Switzerland looks like a postcard of Switzerland. Green mountains plunging into crystal blue lakes. Grassy fields as far as the eye can see. Immaculate trains that are on time except when they catch on fire (more on that later). Bike trails that run like a swiss watch, ticking back and forth between countryside and town centers. Cool sunny weather.

On Lake Lucerne near Fluelen.

We left Italy by train, following directions given to us by a couple of Swiss bike tourists that we met in Italy: Siena to Milan (where we stayed overnight), Milan to Chiasso (the border), Chiasso to Bellinzona, Bellinzona to whereever. We had a day to spend around Switzerland before meeting Suzanne’s family friends in Lucerne. We did Google Images searches of the nearby train stops and chose the town of Fluelen since it seemed the most quaint and scenic. It also had a Swiss National Bike Route running through it.

At Chiasso we switched from Italian trains to Swiss trains. TrenItalia usually got us where we needed to go (except when the workers went on strike, but that was only for half a day), but the trains were always a little wild-west: there may or may not be a bike car, or a conductor, or air conditioning, and when there was air conditioning often someone would open a window anyway. The Swiss trains, by contrast, look like something out of a train magazine, as if each car had just been washed and/or painted. All the train workers spoke English, often excellent English. We had a six-minute transfer in Bellinzona, which was worrisome: would we have to dash across the station running down and up stairs to get to another platform (which we had done in both France and Italy). But no, the trains were both on the same platform: the Swiss were organized. We got off one train, waited in place for five minutes, and then got on the other train. On the more local trains, there are multiple monitors in each car indicating the next few stops.
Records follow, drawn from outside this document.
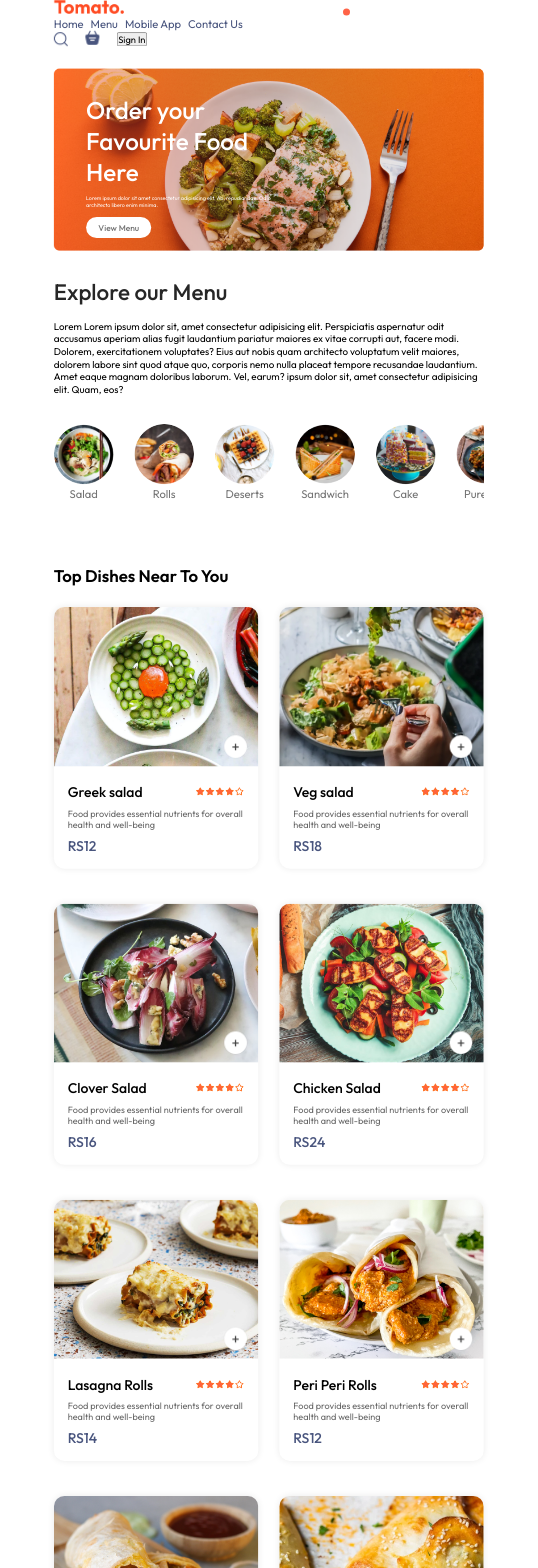
Repository: Attar786/Food-ordering-app
Page: / (app in frontend/)
These files come from the project's save history. The page is drawn as it stood at one moment and after the next save; the edit follows.
The browser window is 768 px wide. The pictures show the part of the page from y = 0 to 2240 px (the page is 8620 px tall before and 8626 px after), at 70% of full size.
The project was rebuilt for these pictures with package versions that can differ from the ones it lists, and the page was loaded fresh each time. Also part of the build but not shown: frontend/vite.config.js, frontend/src/pages/Cart/Cart.css, frontend/src/pages/Cart/Cart.jsx, frontend/src/pages/PlaceOrder/PlaceOrder.css, frontend/src/pages/PlaceOrder/PlaceOrder.jsx.

Above is the page before, as saved 2024-07-29 19:58:16.

### frontend/src/main.jsx
import ReactDOM from 'react-dom/client'
import App from './App.jsx'
import './index.css'
import {BrowserRouter} from 'react-router-dom'
import StoreContextProvider from './context/StoreContext.jsx'
ReactDOM.createRoot(document.getElementById('root')).render(
<BrowserRouter>

<StoreContextProvider>
<App />
</StoreContextProvider>

    </BrowserRouter>
)

### frontend/src/App.jsx
import './index.css'
import Navbar from "./components/Navbar/Navbar"
import Home from './pages/Home/Home'
import Cart from './pages/Cart/Cart'
import PlaceOrder from './pages/PlaceOrder/PlaceOrder'
import { Route, Routes } from 'react-router-dom'
import Footer from './components/Footer/Footer'


function App() {

  return (
    <>

  <div className='app'>
  <Navbar/>
<Routes>
<Route path='/' element={<Home/>}/>
<Route path='/cart' element={<Cart/>}/>
<Route path='/order' element={<PlaceOrder/>}/>

</Routes>
  </div>
  <Footer/>
    </>
  )
}

export default App

### frontend/src/index.css
@import url('https://fonts.googleapis.com/css2?family=Outfit:wght@100..900&display=swap');


*{
margin: 0;
padding: 0;
 box-sizing: border-box;
 font-family: outfit;
}
body{
height: 100vh;
}
a{
text-decoration: none;
color : inherit;
}
.app{
    width: 80%;
    margin: auto;
}
@keyframes fadeIn{
    0%{
        opacity: 0;
    }
    100%{
        opacity: 1;
    }
}

### frontend/src/context/StoreContext.jsx
import './StoreContext.css';
import { createContext, useEffect, useState } from 'react';
import { food_list } from '../assets/assets'; // Ensure this path is correct and food_list is correctly exported

export const StoreContext = createContext(null);

const StoreContextProvider = (props) => {
  const [cartItems, setCartItems] = useState({});

  const addToCart = (itemId) => {
    if (!cartItems[itemId]) {
      setCartItems((prev) => ({ ...prev, [itemId]: 1 }));
    } else {
      setCartItems((prev) => ({ ...prev, [itemId]: prev[itemId] + 1 }));
    }
  };

  const removeFromCart = (itemId) => {
    setCartItems((prev) => {
      const newCount = prev[itemId] - 1;
      if (newCount <= 0) {
        const { [itemId]: _, ...rest } = prev;
        return rest;
      } else {
        return { ...prev, [itemId]: newCount };
      }
    });
  };

  useEffect(() => {
    console.log(cartItems);
  }, [cartItems]);

  const contextValue = {
    food_list,
    cartItems,
    setCartItems,
    addToCart,
    removeFromCart,
  };

  return (
    <StoreContext.Provider value={contextValue}>
      {props.children}
    </StoreContext.Provider>
  );
};

export default StoreContextProvider;

### frontend/src/components/Navbar/Navbar.jsx
import { useState } from 'react';
import './Navbar.css';
import { assets } from '../../assets/assets';
import { Link } from 'react-router-dom'
const Navbar = () => {
  const [menu, setMenu] = useState("home");

  const handleMenuClick = (menuItem) => {
    setMenu(menuItem);
  };

  return (
    <div className="navbar">
      <img src={assets.logo} alt="Logo" className="logo" />
      <ul className="navbar-menu">
        <Link onClick={() => handleMenuClick("home")} className={menu === "home" ? "active" : ""}>Home</Link>
        <a href='#explore-menu' onClick={() => handleMenuClick("menu")} className={menu === "menu" ? "active" : ""}>Menu</a>
        <a href='#app-download' onClick={() => handleMenuClick("mobile-app")} className={menu === "mobile-app" ? "active" : ""}>Mobile App</a>
        <a href='#footer' onClick={() => handleMenuClick("contact-us")} className={menu === "contact-us" ? "active" : ""}>Contact Us</a>
      </ul>
      <div className="navbar-right">
        <img src={assets.search_icon} alt="search-icon" />
        <div>
          <img src={assets.basket_icon} alt="icons" />
          <div className="dot"></div>
        </div>
        <button>Sign In</button>
      </div>
    </div>
  );
}

export default Navbar;

### frontend/src/pages/Home/Home.jsx
import {useState} from 'react'
import Header from '../../components/Header/Header'
import ExploreMenu from '../../components/ExploreMenu/ExploreMenu'
import './Home.css'
import FoodDisplay from '../../components/FoodDisplay/FoodDisplay'
import AppDownload from '../../components/AppDownload/AppDownload'

const Home = () => {
    const [category , setCategory ] = useState('All')
  return (
    <>
<Header/>
<ExploreMenu category={category} setCategory={setCategory}/>
<FoodDisplay category={category} />
<AppDownload/>

</>
)
}

export default Home

### frontend/src/components/Footer/Footer.jsx
import "./Footer.css"
import { assets } from "../../assets/assets"
const Footer = () => {
  return (
    <div className="footer" id="footer">
<div className="footer-content">
    <div className="footer-content-left">
        <img src={assets.logo} alt="fsf" />
    <p>  Lorem ipsum dolor icta fugit magnam temporibus aperiam autem sit optio blanditiis similique distinctio minima quia commodi consequuntur. Lorem ipsum dolor sit consectetur adipisicing elit. Iste, ex.</p>
    <div className="footer-social-icons">
        <img src={assets.facebook_icon} alt="" />
        <img src={assets.twitter_icon} alt="" />
        <img src={assets.linkedin_icon} alt="" />
    </div>

    </div>
    <div className="footer-content-center">
    <h1>Company</h1>
        <ul>
        <li>Home</li>
        <li>AboutUs</li>
        <li>Delivery</li>
        <li>Privacy Policy</li>
        </ul>
    </div>
    <div className="footer-content-right">
        <h2>Get In Touch</h2>
        <ul>
            <li>
                +923333333333
            </li>
            <li>
                contact@gmail.com
            </li>
        </ul>
    </div>
</div>
<hr/>
<p className="footer-copyright">
copyright 2024 All right restricted
</p>

    </div>
  )
}

export default Footer

### frontend/src/components/Navbar/Navbar.css
.Navbar{
    padding: 20px 0;
    display: flex;
    justify-content: space-between;
    align-items: center;
}
.Navbar .logo{
    width: 150px;
}
.navbar-menu{
    display: flex;
    list-style: none;
    gap: 20px;
    font: 18px;
    color: #49557e;
    cursor: pointer;
}
.navbar-right{
    display: flex;
    align-items: center;
    gap: 25px;

}
.Navbar button{
    font-size: 15px;
    border: 1px solid #49557e;
    background: transparent;
    padding: 10px 25px;
    cursor: pointer;
    border-radius: 40px;
    transition: 0.3s;
}
.Navbar button:hover{
    background-color: #fff4f2;
}
.Navbar .navbar-menu .active{
    padding-bottom: 2px;
    border-bottom: 2px solid #49557e;

}
.search-icon{
    position: relative;
}
/* .search-icon .dot{ */
    /* position: absolute;
    top: -5px;
    right: -5px;
    width: 10px;
    height: 10px;
    background-color: blue;
    border-radius: 50%;
} */
.dot {
    position: absolute;
    top: 12px; /* Adjust as needed */
    right: 268px; /* Adjust as needed */
    width: 10px;
    height: 10px;
    background-color: tomato;
    border-radius: 50%;}
    @media (max-width: 1050px)
    {
        .Navbar .logo{
            width: 140px;
        }
        .Navbar-menu{
            gap: 20px;
            font-size: 17px;
        }
        .Nav-right {
            gap: 30px;
        };
        .Navbar-right img{
            width: 22px;
        }
        .Navbar-right button{
            padding: 8px 25px;
        };

    }

    @media (max-width: 900px)
    {
        .navbar .logo{
            width: 100px;
        }
        .navbar-menu{
            gap: 10px;
            font-size: 16px;
        }
        .Nav-right {
            gap: 20px;
        }
        .navbar-right img{
            width: 20px;
        }
        .Navbar-right button{
            padding: 7px 15px;
            font-size: 10px;
        }
    }

    @media (max-width: 750px)
    {

        .navbar-menu{
            display: none;;
        }
    }

### frontend/src/components/Header/Header.jsx
import "./Header.css";
const Header = () => {
  return (
    <div className="header">
      <div className="header-contents">
        <h2>Order your Favourite Food Here</h2>
        <p>
          Lorem ipsum dolor sit amet consectetur adipisicing elit. Ab,
          repudiandae. Odio architecto libero enim minima.
        </p>
        <button>View Menu</button>
      </div>
    </div>
  );
};

export default Header;

### frontend/src/components/ExploreMenu/ExploreMenu.jsx
import './ExploreMenu.css'
import { menu_list } from '../../assets/assets';
import PropTypes from 'prop-types'
const ExploreMenu = ({ category, setCategory }) => {
  return (
    <div className='explore-menu' id='explore-menu'>
      <h1 className='explore-menu-title'>Explore our Menu</h1>
      <p className='explore-menu-text'>Lorem Lorem ipsum dolor sit, amet consectetur adipisicing elit. Perspiciatis aspernatur odit accusamus aperiam alias fugit laudantium pariatur maiores ex vitae corrupti aut, facere modi. Dolorem, exercitationem voluptates? Eius aut nobis quam architecto voluptatum velit maiores, dolorem labore sint quod atque quo, corporis nemo nulla placeat tempore recusandae laudantium. Amet eaque magnam doloribus laborum. Vel, earum? ipsum dolor sit, amet consectetur adipisicing elit. Quam, eos?</p>
      <div className='explore-menu-list'>
        {menu_list.map((item, index) => {
          return (
            <div onClick={() => setCategory(prev => prev === item.menu_name ? "All" : item.menu_name)} key={index} className='explore-menu-list-item'>
              <img className={category === item.menu_name ? "active" : ""} src={item.menu_image} alt="" />
              <p>{item.menu_name}</p>
            </div>
          )
        })}
      </div>
      <hr />
    </div>
  )
}
    ExploreMenu.propTypes = {
    category: PropTypes.string.isRequired,
    setCategory: PropTypes.func.isRequired,
  };

export default ExploreMenu;

### frontend/src/components/FoodDisplay/FoodDisplay.jsx
import { useContext } from 'react';
import './FoodDisplay.css';
import { StoreContext } from '../../context/StoreContext';
import FoodItem from '../FoodItem/FoodItem';

const FoodDisplay = ({ category }) => {
  const { food_list = [] } = useContext(StoreContext); // Provide a default value

  if (!food_list.length) {
    return <div>Loading...</div>; // Handle loading state or error
  }

  return (
    <div className='food-display' id='food-display'>
      <h2>Top Dishes Near To You</h2>
      <div className='food-display-list'>
        {food_list
          .filter(item => category === "All" || category === item.category)
          .map((item, index) => (
            <FoodItem
              key={index}
              id={item._id}
              name={item.name}
              description={item.description}
              price={item.price}
              image={item.image}
            />
          ))}
      </div>
    </div>
  );
};

export default FoodDisplay;

### frontend/src/components/AppDownload/AppDownload.jsx
import { assets } from "../../assets/assets"
import "./AppDownload.css"
const AppDownload = () => {
  return (
    <div className="app-download" id="app-download">
      <p>Fore Better Experience<br />Download our app</p>
    <div className="app-download-platforms">
        <img src={assets.play_store} alt="" />
        <img src={assets.app_store} alt="" />
    </div>


    </div>
  )
}

export default AppDownload

### frontend/src/components/Footer/Footer.css
.footer {
    color: #d9d9d9;
    background-color: hsl(0, 0%, 20%);
    display: flex;
    flex-direction: column;
    align-items: center;
    gap: 20px;
    padding: 30px 8vw; /* Fixed padding syntax */
    padding-top: 40px;
    margin-top: 100px;
}

.footer-content {
    width: 100%;
    display: grid;
    grid-template-columns: 2fr 1fr 1fr;
    gap: 80px;
}

.footer-content-left, .footer-content-center, .footer-content-right {
    display: flex;
    flex-direction: column;
    align-items: start;
    gap: 20px;
}

.footer-content-left li, .footer-content-center li, .footer-content-right li {
    list-style: none;
    cursor: pointer;
}
.footer-content-center h2, .footer-content-right h2 {
    color: white;
}
.footer-social-icons img {
width: 40px;
margin: 15px;
}
.footer hr{
    width: 100%;
    height: 2px;
    margin: 20px 0;
    background-color : gray;
    border: none;
}
@media (max-width: 1050px) {
    .footer-content{
        display: flex;
        flex-direction:column;
        gap: 35px;
    }
    .footer-copyright{
        text-align: center;
}
}

### frontend/src/components/Header/Header.css
.header{
    height: 35vw;
    margin: 30px auto;
    background: url('/header_img.png') no-repeat;
    background-size: contain;
    position: relative;
}
.header-contents{
position: absolute;
display: flex;
flex-direction: column;
align-items: start;
gap: 1.5vw;
max-width: 50%;
bottom: 10%;
left: 6vw;
animation: fadeIn 3s;
}

.header-contents h2{
    font-weight: 500;
    color: white;
    font-size: max(4.5vw, 22px);
}
.header-contents p{
    color: white;
    font-size: 1vw;

}
.header-contents button{
    font-weight: 500;
    color: #747474;
    border: none;
    padding: 1vw 2.3vw;
    background-color: white;
    border-radius: 50px;
    font-size: max(1vw,12px);
}
@media (max-width:1050px) {

    .header-contents{
        max-width: 45%;
    }
}

@media (max-width:750px) {
    .header-contents{
        max-width: 65%;
    }
    .header-contents p{
display: none;    }
}

### frontend/src/components/ExploreMenu/ExploreMenu.css
.explore-menu{
    display: flex;
    flex-direction: column;
    gap: 20px;
}
.explore-menu h1{
    color: #262626;
    font-weight: 500;
}
.explore-menu-text{
    max-width: 60%;
    columns: #808080;
}
.explore-menu-list {
    display: flex;
    justify-content: space-between;
    align-items:center;
    gap: 30px;
    text-align: center;
    margin: 20px 0px;
    overflow: scroll;
}
.explore-menu-list::-webkit-scrollbar{
    display: none;
}
.explore-menu-list-item img{
    width: 7.5vw;
    min-width: 85px;
    cursor: pointer;
    border-radius: 50%;
    transition: 0.3s;
}

.explore-menu-list-item p{
    cursor: pointer;
    color: #747474;
    font-size: max(1.4vw, 16px)
}
.explore-menu hr{
    margin: 10px 0px;
    height: 2px;
    color: #e2e2e2;
    border: none;
}
.explore-menu-list-item .active{
    border:3px solid tomato;
    padding: 2px;
}

@media (max-width:1050px) {
    .explore-menu-text{
        max-width: 100%;
        font-size: 14px;
    }
}

### frontend/src/components/FoodDisplay/FoodDisplay.css
.food-display{
    margin-top: 30px;
}
.food-display h2{
    font-size: max(2vw, 24px);
    font-weight: 600;
}
.food-display-list{
    display: grid;
    grid-template-columns: repeat(auto-fill,minmax(240px,1fr));
    margin-top: 30px;
    gap: 30px;
    row-gap: 50px;
}

### frontend/src/components/FoodItem/FoodItem.jsx
import './FoodItem.css';
import { assets } from '../../assets/assets';
import { useContext } from 'react';
import { StoreContext } from '../../context/StoreContext';

const FoodItem = ({ id, name, price, description, image }) => {
  const { cartItems, addToCart, removeFromCart } = useContext(StoreContext);

  return (
    <div className='food-item'>
      <div className='food-item-img-container'>
        <img className='food-item-image' src={image} alt={name} />
        {
          !cartItems[id]
            ? <img className='add' onClick={() => addToCart(id)} src={assets.add_icon_white} alt="" />
            : <div className='food-item-counter'>
                <img onClick={() => removeFromCart(id)} src={assets.remove_icon_red} alt="" />
                <p>{cartItems[id]}</p>
                <img onClick={() => addToCart(id)} src={assets.add_icon_green} alt="" />
              </div>
        }
      </div>
      <div className='food-item-info'>
        <div className='food-item-name-rating'>
          <p>{name}</p>
          <img src={assets.rating_starts} alt="Rating" />
        </div>
        <p className='food-item-description'>
          {description}
        </p>
        <p className='food-item-price'>RS{price}</p>
      </div>
    </div>
  );
};

export default FoodItem;

### frontend/src/components/AppDownload/AppDownload.css
.app-download{
    margin: auto auto;
    margin-top: 100px;
    font-size: max(3vw, 15px);
    text-align: center;
    font-weight: 500;
}
.app-download-platforms
{
display: flex;
justify-content: center;
gap: max(2vw, 10px);
margin-top: 40px;

}
.app-download-platforms img{
    cursor: pointer;
    width: 150px;
}
.app-download-platforms img:hover{
   transform: scale(1.05);
   transition: 2s ease-in-out;
}

### frontend/src/components/FoodItem/FoodItem.css
.food-item{
    width: 100%;
    border-radius: 15px;
    box-shadow: 0px 0px 10px #00000015;
    transition: 0.3s;
    animation: fadeIn 1s;
}
.food-item-image{
    width: 100%;
    border-radius : 15px 15px 0px 0px;
}

.food-item-info{
    padding: 20px;
}
.food-item-name-rating{
    display: flex;
    justify-content: space-between;
    align-items: center;
    margin-bottom: 10px;
}
.food-item-name-rating p{
    font-size: 20px;
    font-weight: 500;

}
.food-item-name-rating img {
    width: 70px;

}
.food-item-description{
    color: #676767;
    font-size: 13px;
}
.food-item-price{
    margin-top: 10px;
    color: #49557e;
    font-size: 20px;
    font-weight: 500;
}
.food-item-img-container{
    position: relative;
}

.food-item-img-container .add{
    width: 35px;
    position:absolute;
    bottom: 15px;
    right: 15px;
    cursor: pointer;
    border-radius: 50%;
}
.food-item-counter{
    position: absolute;
    bottom: 15px;
    right: 15px;
    background-color: white;
    display: flex;
    align-items: center;
    gap: 10px;
    cursor: pointer;
    padding: 6px;
    border-radius:50px;

}
.food-item-counter img{
    width: 30px;
}

Loaded but not shown: frontend/index.html (common file); frontend/src/assets/assets.js (350 lines, source omitted); frontend/src/context/StoreContext.css (no stored copy; drawn as an empty file); frontend/src/pages/Home/Home.css (no stored copy; drawn as an empty file)

After the next save:
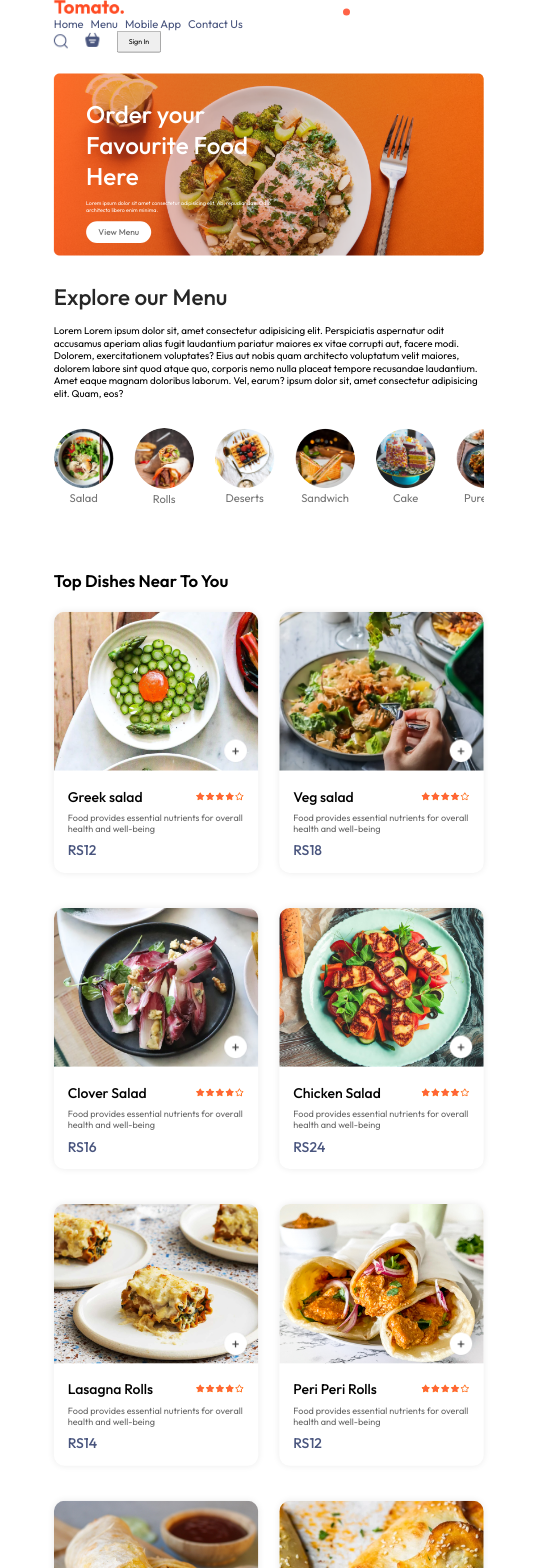
Saved 4 s later.
--- a/frontend/src/components/Navbar/Navbar.css
+++ b/frontend/src/components/Navbar/Navbar.css
@@ -94,7 +94,7 @@
         .navbar-right img{
             width: 20px;
         }
-        .Navbar-right button{
+        .navbar-right button{
             padding: 7px 15px;
             font-size: 10px;
         }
However, the train to Fluelen had an uncharacteristic event: the conductor came walking hurriedly through our car, talking animatedly in Swiss German, and a minute later the train stopped and lots of smoke started wafting around the outside of our car. It turned out that one of the brakes on the car behind us had locked up. The Swiss put out the fire, disconnected the last three cars, and continued on, announcing that we we running 34 minutes behind. We were pretty happy about the whole thing, because the cars that were disconnected were all second class, so there was no longer space for all the second class passengers — so we moved up to first class, where there were full-height windows that allowed us to see more of the mountain valleys that we were going through.
First class wife

Fluelen, where we stopped, did not disappoint. Its train stop was directly on Lake Lucerne, surrounded by mountains. There was a cafe next to the station on the lake, with many people who had backpacks and trekking poles, and were apparently doing hikes around the area.
Suzanne is very happy to be in the Alps.

In addition to being super-beautiful, the other thing we immediately noticed about Switzerland was that it was super-expensive. Ten dollars for a bratwurst, seven dollars for a slice of cake, fifteen dollars for a cocktail. Without a place to stay here, we probably woudn’t have come at all due to the cost.

The first day of biking around Lake Lucerne was a radical departure from the Val dal Infierno in Italy. It was cool and sunny, and there was a marked national bike path (route 3) that went around the lake. We didn’t have a map, and we didn’t need one either: there were signs at every turn, and often when there wasn’t a turn. There was almost always a separate bike lane, and when the road went through the mountain, there was always a lane and often a separate bike tunel — in one case about three-quarters of a kilometer long.

We camped out on the lake, and went to the next day to the house of Suzanne’s family friends, Denise and Kjell Mattson. It was an excellent change of pace to stay with them, to be in an actual home instead of a campground or a hotel. We did laundry, surfed the internet, and generally lounged around.

With Denise and Kjell at their house.

Denise and Kjell took us to a mountaintop restaurant, where you order in sausages and cook them yourself, enjoying the swiss beer and the spectacular view at the same time.
Enjoying Swiss barbeque.

After a very relaxing And rejuvenating stay with the Mattsons, we set out going north on Swiss national bike route 3 again. We spent 2 days on route 3, going from Lucerne to Basel. It twisted and turned through cute towns and fields and hills, with excellent singnage almost the entire way except for one construction site where a sign was taken down at an important intersection. Nevertheless, it was an inspiring demonstration of how easy biking across half a country can be with a national bike route.

From Basel we headed north by a train to Strasbourg, where is Suzanne spent the first year after college.

Join the Conversation


  1. DUDES, THAT LAKE: HOW DO I GET THERE. TELL ME NOW. Also, I am incredibly jelly of your adventures and train fires and cook-your-own-sausages and $15 cocktails!? I love it all! Cant wait to see you kids when you come back! xoxoxoxox

  2. I called Scot over to look at the lake photo and he is SO jealous. He’d love the whole swiss-watch organization you describe too – we have to go!!

  3. I so enjoyed looking at your photo’s and reading about your travels. Took me a while to finish them but finished them I did.
    Aunt Mae

Leave a comment